> _Task to complete_: The response must restate the data exactly, with nothing left out.

> _Data records_:
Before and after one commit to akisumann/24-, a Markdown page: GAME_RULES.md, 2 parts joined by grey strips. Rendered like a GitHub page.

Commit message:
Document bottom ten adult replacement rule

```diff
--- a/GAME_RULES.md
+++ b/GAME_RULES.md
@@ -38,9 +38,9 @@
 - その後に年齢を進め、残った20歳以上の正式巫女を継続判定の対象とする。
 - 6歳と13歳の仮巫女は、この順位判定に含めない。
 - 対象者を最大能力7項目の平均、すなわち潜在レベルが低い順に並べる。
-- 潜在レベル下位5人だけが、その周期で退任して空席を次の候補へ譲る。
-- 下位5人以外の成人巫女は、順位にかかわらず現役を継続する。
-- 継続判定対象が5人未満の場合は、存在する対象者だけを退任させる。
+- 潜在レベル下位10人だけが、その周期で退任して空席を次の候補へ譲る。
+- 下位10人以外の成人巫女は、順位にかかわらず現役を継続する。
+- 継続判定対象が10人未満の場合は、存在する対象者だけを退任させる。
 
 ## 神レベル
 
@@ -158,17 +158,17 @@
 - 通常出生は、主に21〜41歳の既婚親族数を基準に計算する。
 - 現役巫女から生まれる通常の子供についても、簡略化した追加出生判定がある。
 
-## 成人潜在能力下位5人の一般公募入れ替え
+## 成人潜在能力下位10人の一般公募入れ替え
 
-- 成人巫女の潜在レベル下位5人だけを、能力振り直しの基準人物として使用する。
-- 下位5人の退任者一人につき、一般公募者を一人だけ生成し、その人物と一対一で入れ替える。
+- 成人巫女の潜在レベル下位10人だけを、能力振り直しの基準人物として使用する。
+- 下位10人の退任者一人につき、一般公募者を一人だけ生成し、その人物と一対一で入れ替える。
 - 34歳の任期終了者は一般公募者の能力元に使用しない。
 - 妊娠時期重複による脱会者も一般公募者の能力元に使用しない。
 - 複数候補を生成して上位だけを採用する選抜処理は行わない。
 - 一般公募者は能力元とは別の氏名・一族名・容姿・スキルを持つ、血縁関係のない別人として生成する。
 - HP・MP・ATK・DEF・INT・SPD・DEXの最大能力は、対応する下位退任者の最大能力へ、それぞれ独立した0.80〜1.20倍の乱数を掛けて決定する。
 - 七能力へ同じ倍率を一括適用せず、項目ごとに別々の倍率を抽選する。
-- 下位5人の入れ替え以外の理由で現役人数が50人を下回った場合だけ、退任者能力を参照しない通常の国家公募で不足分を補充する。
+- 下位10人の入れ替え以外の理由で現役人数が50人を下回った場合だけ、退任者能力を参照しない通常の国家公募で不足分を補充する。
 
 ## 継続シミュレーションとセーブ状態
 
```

> _Your response_:
Before and after one commit to akisumann/24-, a Markdown page: GAME_RULES.md, 2 parts joined by grey strips. Rendered like a GitHub page.

Commit message:
Document bottom ten adult replacement rule

```diff
--- a/GAME_RULES.md
+++ b/GAME_RULES.md
@@ -38,9 +38,9 @@
 - その後に年齢を進め、残った20歳以上の正式巫女を継続判定の対象とする。
 - 6歳と13歳の仮巫女は、この順位判定に含めない。
 - 対象者を最大能力7項目の平均、すなわち潜在レベルが低い順に並べる。
-- 潜在レベル下位5人だけが、その周期で退任して空席を次の候補へ譲る。
-- 下位5人以外の成人巫女は、順位にかかわらず現役を継続する。
-- 継続判定対象が5人未満の場合は、存在する対象者だけを退任させる。
+- 潜在レベル下位10人だけが、その周期で退任して空席を次の候補へ譲る。
+- 下位10人以外の成人巫女は、順位にかかわらず現役を継続する。
+- 継続判定対象が10人未満の場合は、存在する対象者だけを退任させる。
 
 ## 神レベル
 
@@ -158,17 +158,17 @@
 - 通常出生は、主に21〜41歳の既婚親族数を基準に計算する。
 - 現役巫女から生まれる通常の子供についても、簡略化した追加出生判定がある。
 
-## 成人潜在能力下位5人の一般公募入れ替え
+## 成人潜在能力下位10人の一般公募入れ替え
 
-- 成人巫女の潜在レベル下位5人だけを、能力振り直しの基準人物として使用する。
-- 下位5人の退任者一人につき、一般公募者を一人だけ生成し、その人物と一対一で入れ替える。
+- 成人巫女の潜在レベル下位10人だけを、能力振り直しの基準人物として使用する。
+- 下位10人の退任者一人につき、一般公募者を一人だけ生成し、その人物と一対一で入れ替える。
 - 34歳の任期終了者は一般公募者の能力元に使用しない。
 - 妊娠時期重複による脱会者も一般公募者の能力元に使用しない。
 - 複数候補を生成して上位だけを採用する選抜処理は行わない。
 - 一般公募者は能力元とは別の氏名・一族名・容姿・スキルを持つ、血縁関係のない別人として生成する。
 - HP・MP・ATK・DEF・INT・SPD・DEXの最大能力は、対応する下位退任者の最大能力へ、それぞれ独立した0.80〜1.20倍の乱数を掛けて決定する。
 - 七能力へ同じ倍率を一括適用せず、項目ごとに別々の倍率を抽選する。
-- 下位5人の入れ替え以外の理由で現役人数が50人を下回った場合だけ、退任者能力を参照しない通常の国家公募で不足分を補充する。
+- 下位10人の入れ替え以外の理由で現役人数が50人を下回った場合だけ、退任者能力を参照しない通常の国家公募で不足分を補充する。
 
 ## 継続シミュレーションとセーブ状態
 
```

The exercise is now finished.